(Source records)
────────────────

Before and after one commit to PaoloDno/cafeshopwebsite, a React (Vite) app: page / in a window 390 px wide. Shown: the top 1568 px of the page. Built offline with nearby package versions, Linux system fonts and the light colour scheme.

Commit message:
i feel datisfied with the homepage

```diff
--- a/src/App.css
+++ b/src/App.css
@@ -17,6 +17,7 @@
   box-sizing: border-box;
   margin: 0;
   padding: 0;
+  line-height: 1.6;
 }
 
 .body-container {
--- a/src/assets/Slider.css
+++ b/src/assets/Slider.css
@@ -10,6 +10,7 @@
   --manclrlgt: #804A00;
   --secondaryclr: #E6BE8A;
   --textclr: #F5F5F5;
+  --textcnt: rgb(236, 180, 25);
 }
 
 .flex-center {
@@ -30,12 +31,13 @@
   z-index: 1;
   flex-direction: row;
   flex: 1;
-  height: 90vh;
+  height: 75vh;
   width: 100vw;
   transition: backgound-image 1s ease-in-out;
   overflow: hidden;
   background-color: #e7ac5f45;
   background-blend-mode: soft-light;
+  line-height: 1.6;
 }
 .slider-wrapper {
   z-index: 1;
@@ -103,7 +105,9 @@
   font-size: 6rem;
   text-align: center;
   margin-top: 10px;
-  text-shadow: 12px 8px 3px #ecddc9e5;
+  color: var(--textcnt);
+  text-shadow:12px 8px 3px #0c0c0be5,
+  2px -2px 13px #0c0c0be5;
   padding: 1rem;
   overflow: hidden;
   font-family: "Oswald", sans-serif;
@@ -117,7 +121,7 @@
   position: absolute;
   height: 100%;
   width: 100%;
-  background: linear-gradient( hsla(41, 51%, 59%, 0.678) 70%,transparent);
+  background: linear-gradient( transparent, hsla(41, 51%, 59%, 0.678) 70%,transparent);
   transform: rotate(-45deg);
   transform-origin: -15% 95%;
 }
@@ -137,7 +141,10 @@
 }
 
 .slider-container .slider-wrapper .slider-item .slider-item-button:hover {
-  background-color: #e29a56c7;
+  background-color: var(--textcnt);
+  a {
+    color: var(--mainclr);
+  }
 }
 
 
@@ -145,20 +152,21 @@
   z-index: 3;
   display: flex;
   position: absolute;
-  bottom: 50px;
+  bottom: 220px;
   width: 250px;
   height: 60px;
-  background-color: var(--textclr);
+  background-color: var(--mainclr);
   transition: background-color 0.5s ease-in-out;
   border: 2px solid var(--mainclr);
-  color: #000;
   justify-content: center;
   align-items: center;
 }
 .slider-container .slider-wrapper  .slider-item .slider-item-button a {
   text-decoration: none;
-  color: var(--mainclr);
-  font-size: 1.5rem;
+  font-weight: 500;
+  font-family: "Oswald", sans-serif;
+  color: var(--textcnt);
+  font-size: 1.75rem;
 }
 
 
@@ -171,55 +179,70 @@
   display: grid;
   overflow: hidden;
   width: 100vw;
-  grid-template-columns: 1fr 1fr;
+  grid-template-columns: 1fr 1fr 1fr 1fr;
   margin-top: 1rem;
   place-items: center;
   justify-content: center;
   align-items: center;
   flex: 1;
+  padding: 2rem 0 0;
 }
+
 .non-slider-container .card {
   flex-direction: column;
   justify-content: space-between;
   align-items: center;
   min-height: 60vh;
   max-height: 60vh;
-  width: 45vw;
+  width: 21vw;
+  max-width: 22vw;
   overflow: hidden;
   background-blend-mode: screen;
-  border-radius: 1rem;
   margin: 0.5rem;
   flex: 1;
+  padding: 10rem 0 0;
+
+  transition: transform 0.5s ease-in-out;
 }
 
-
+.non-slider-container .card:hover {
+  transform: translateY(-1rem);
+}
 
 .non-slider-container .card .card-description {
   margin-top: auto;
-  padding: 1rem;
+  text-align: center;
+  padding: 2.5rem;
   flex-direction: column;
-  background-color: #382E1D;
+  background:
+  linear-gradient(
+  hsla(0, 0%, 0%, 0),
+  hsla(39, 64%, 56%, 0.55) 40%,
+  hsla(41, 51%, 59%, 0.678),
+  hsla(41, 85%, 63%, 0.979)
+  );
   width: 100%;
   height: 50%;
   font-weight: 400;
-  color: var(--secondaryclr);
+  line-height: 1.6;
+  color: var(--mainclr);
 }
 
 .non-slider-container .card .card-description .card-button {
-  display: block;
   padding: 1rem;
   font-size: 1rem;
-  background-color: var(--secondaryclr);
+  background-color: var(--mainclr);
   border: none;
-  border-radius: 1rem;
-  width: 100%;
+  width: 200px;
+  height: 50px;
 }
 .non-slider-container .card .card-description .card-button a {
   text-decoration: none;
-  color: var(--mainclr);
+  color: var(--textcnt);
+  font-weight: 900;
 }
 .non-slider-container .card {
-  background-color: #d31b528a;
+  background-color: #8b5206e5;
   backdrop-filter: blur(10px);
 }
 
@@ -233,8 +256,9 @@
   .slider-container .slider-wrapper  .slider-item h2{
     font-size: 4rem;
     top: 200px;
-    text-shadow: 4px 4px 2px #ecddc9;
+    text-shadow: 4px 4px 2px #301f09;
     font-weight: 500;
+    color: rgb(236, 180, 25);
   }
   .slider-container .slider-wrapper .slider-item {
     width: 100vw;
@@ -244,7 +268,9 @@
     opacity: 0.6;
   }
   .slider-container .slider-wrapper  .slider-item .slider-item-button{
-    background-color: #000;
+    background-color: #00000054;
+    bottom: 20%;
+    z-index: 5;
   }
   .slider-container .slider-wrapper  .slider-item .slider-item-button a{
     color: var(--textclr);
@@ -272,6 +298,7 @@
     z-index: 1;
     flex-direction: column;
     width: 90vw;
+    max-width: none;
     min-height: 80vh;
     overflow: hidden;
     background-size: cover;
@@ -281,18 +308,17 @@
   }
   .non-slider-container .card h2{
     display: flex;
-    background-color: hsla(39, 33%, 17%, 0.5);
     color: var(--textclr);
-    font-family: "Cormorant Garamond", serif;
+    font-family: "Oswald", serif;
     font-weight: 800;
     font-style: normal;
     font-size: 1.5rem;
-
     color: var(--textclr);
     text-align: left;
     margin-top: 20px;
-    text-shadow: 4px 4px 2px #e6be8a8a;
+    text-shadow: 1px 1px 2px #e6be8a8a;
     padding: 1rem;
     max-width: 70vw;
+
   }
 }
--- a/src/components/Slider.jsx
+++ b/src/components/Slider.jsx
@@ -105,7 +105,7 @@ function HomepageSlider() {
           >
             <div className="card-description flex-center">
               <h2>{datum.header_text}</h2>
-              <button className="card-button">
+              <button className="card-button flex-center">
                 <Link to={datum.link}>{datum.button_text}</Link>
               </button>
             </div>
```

────────────────

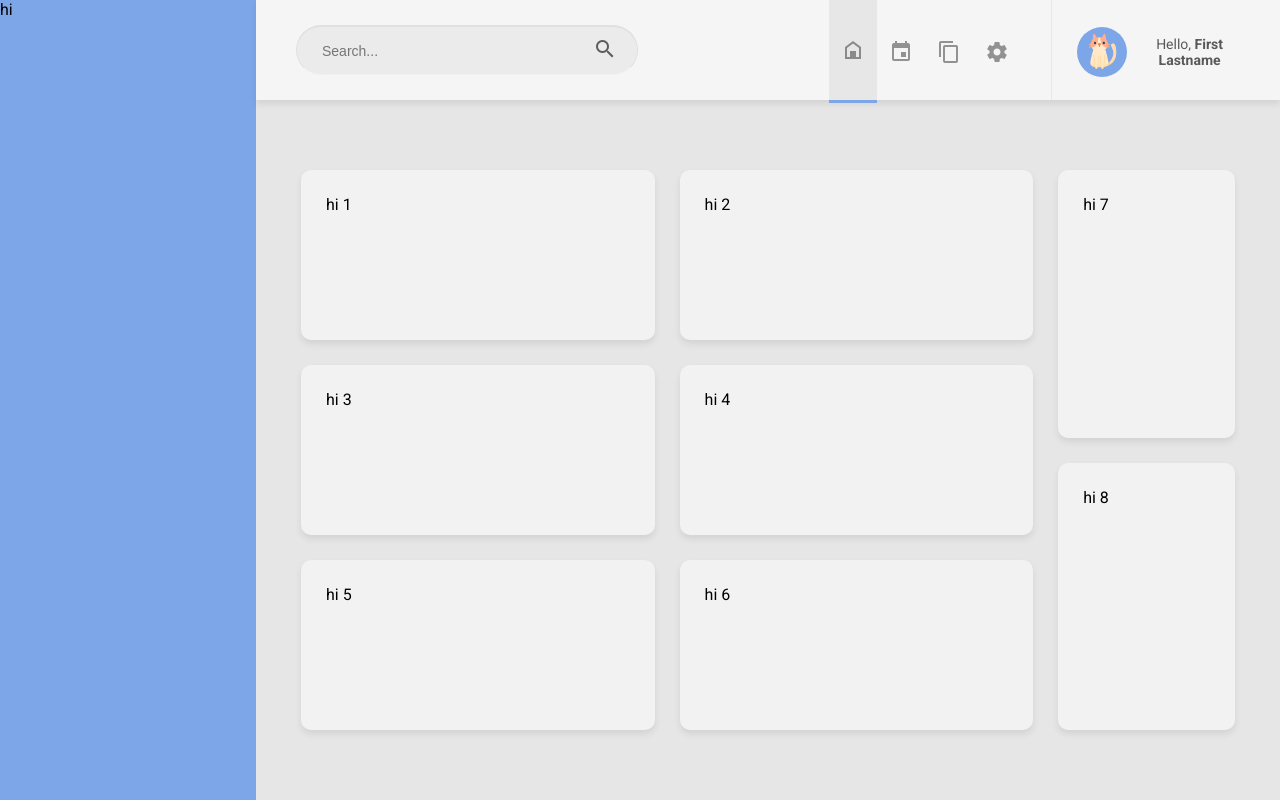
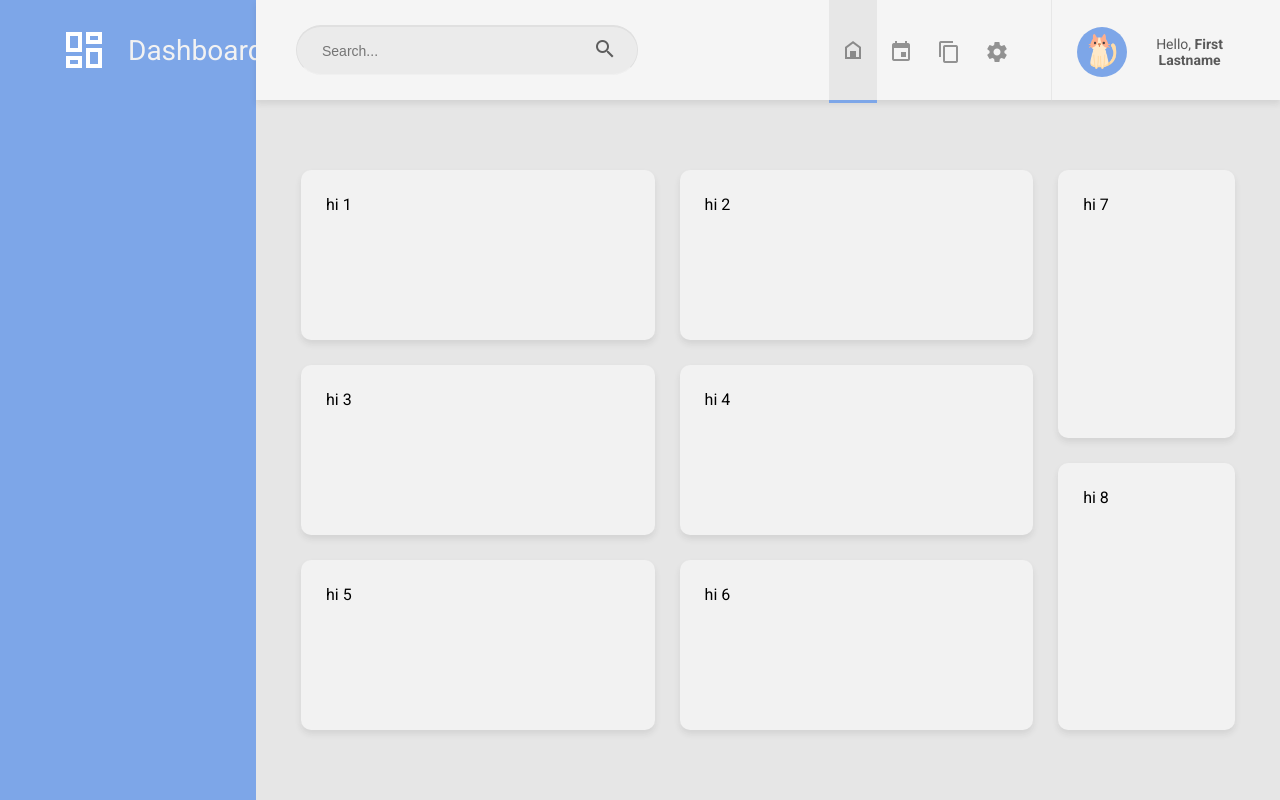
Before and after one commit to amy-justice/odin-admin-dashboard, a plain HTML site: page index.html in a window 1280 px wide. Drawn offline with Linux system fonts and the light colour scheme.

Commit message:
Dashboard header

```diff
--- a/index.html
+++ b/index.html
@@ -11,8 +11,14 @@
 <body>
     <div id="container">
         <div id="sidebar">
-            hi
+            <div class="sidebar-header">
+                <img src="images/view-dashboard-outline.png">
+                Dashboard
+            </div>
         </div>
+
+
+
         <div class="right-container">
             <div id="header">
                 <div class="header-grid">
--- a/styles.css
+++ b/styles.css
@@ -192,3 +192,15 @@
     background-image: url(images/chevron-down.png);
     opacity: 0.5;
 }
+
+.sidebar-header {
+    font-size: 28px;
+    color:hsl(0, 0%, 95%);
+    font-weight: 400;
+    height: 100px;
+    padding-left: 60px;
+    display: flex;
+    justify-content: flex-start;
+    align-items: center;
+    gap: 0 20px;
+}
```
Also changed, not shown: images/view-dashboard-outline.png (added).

────────────────

If a line in the entries above contains the word "none", copy it.

   text-decoration: none;
   border: none;
   text-decoration: none;
+    max-width: none;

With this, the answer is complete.